Brought to you by: The Trade Desk
I thought I was going to be a journalist.
I wrote for my high school and college newspapers and interned for several newspapers, covering everything from school board meetings to the Delaware poultry industry.
But life happened. And I became an entrepreneur and marketer. Not a professional marketer. Rather a card-carrying Seth Godin accidental marketer. But a marketer nonetheless.
Marketing has long been a place where lost souls like me from every industry could find a home. A fun home that valued new and big ideas -- never-been-done-before ideas -- over measurable, proven results.
Marketing is the only industry without a definition. A game without rules where anyone can jump in and define their channels and personal paths of choice.
But that game has ended, thanks to the tremendous mobility strides of the last five years. Everything is connected to the internet. Not an "Internet of Things," as we have been led to believe. But an internet of people -- an internet of customers who connect with everything.
People we labeled "consumers," "viewers" and "users" now expect us to know not only who they are but what they want, the devices they carry, the apps they use and the products they buy. Instant isn't soon enough. Free isn't free enough. Is it fair? Who cares? It's expected.
The good news is that these customer expectations have shattered our collective industry identity crisis.
The future of marketing is, quite simply, the process of mapping and optimizing journeys for customers. With so much at stake here, it's clear that there is a growing need for a steward -- a guardian for the customer's journey, looking after them to ensure an awesome and hopefully never-ending experience.
Previously fragmented campaigns must now become seamless experiences. Personalization is no longer a feature -- it's an expectation. Our reliance on cookies crumbles in a world with people and connected products at the center.
The smartest marketers at the most innovative companies have stopped focusing solely on the destination (a purchase, an upgrade, a download) and invested heavily in the journey. It's not that we don't care about the destination, it's that consumers won't get there if we obsess about the destination and reverse-engineer the journey.
It's the marketers -- the journey masters -- who are taking the lead here. More than half of the largest marketers in the world said they have greater ownership of all teams that touch customers and have been given greater revenue growth responsibility.
Marketers are no longer solely responsible for the distribution of messaging. They are responsible for the entire journey, from the initial touch to the win-back process and everything in between. The CMO is the new Customer Journey Officer.

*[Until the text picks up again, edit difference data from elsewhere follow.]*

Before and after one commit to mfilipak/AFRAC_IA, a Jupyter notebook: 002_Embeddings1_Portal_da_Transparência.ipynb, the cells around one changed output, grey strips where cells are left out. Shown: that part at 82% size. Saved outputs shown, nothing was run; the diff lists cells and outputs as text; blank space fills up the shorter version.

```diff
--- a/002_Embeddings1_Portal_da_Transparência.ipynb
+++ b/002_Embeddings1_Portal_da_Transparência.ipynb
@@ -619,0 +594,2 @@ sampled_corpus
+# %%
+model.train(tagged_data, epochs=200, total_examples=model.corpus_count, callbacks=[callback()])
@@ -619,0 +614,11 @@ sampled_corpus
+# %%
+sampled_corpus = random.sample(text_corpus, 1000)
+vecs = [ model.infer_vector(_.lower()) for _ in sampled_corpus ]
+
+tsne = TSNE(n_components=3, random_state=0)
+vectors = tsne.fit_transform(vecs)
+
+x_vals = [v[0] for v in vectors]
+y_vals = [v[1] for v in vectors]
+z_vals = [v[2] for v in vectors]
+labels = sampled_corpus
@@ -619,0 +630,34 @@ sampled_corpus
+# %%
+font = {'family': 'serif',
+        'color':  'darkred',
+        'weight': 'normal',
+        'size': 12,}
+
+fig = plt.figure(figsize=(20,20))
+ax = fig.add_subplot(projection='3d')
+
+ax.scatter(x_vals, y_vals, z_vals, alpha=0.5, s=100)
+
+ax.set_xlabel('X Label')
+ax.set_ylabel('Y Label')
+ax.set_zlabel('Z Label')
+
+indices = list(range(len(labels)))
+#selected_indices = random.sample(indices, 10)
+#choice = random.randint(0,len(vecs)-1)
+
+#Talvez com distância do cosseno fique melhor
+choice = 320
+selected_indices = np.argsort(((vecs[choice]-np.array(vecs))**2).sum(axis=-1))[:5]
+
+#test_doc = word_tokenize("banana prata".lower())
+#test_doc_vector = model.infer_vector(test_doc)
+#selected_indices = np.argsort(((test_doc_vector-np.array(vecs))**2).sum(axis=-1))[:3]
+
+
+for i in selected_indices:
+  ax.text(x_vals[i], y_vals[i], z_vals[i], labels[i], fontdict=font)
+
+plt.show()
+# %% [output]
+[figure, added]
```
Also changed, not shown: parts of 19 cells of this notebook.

As with all pivots, this is easier said than done. It's hard. And it will take time. But is that a reason not to start today?
Marketers need to help their companies answer four fundamental questions about the customer journey. Answering each of these questions is the essence, the truth, the most pure and specific definition of marketing. Most importantly, answering these questions is the future of the modern, customer-centric business.

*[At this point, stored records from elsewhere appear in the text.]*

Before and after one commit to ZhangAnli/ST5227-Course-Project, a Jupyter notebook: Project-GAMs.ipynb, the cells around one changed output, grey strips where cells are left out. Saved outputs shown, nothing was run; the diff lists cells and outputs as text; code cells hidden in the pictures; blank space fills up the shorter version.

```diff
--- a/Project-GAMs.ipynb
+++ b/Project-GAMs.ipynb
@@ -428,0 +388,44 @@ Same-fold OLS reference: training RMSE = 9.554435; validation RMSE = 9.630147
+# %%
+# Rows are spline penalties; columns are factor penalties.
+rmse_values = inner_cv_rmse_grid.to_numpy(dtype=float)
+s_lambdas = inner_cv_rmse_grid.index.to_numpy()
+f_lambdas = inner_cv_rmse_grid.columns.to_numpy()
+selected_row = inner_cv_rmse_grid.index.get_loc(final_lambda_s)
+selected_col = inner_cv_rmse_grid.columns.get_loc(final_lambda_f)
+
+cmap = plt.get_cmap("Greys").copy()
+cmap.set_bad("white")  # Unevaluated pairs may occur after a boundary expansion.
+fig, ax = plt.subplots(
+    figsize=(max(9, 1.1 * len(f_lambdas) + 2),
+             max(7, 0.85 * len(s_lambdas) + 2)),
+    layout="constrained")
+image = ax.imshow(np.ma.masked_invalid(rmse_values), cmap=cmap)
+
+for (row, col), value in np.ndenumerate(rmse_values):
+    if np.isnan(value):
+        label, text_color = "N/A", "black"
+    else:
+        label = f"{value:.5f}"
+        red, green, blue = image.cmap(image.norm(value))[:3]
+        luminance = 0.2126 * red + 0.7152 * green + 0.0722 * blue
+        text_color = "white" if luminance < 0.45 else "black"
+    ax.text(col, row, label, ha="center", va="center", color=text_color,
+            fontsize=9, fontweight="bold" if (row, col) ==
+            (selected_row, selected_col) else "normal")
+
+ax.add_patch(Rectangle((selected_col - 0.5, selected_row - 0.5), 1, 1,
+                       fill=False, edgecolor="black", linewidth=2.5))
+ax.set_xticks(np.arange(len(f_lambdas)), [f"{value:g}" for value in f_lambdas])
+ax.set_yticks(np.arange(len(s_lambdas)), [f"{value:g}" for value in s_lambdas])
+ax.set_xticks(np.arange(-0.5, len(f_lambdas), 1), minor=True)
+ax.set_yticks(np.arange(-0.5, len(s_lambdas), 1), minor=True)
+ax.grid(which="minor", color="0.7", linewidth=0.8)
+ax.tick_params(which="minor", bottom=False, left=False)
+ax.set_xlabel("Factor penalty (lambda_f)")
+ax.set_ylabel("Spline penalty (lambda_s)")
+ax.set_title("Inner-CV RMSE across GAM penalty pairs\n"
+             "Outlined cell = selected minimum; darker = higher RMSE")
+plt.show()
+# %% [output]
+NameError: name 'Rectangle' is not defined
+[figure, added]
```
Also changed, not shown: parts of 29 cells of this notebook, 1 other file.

1. Do you know your customers?
Customers expect you to understand who they are and connect with them on a highly personal level. Without a unified view of each customer, it is extremely difficult -- I'd argue impossible -- to reinvent how you do business.
2. Do you know where they are in their journey?
It's not enough to just know your customers. You need to know where a customer is in his or her journey with your business.
Are they a customer? Are they a former customer? Have they downloaded your app? A highly relevant and timely personalized customer journey is what every marketer wants to accomplish. This is impossible without mapping out all various customer journeys and knowing where your customers are in that journey.
3. Do you have a strategy to move customers along in their journey?
Once you have the first two questions answered, focus on a plan to map out highly personalized customer journeys. You need to have the organizational structure, content and strategy to execute optimized and personalized content across every channel and every device.
4. Are you able to measure the business impact?
How you measure business impact should be directly tied to customer journeys. You should be able to see at every given moment where any one customer is in his or her journey and, in aggregate, how many customers are in various places in the journey.
Marketers who embrace this new concept of the Customer Journey Officer will thrive and be rewarded. All others will be left behind.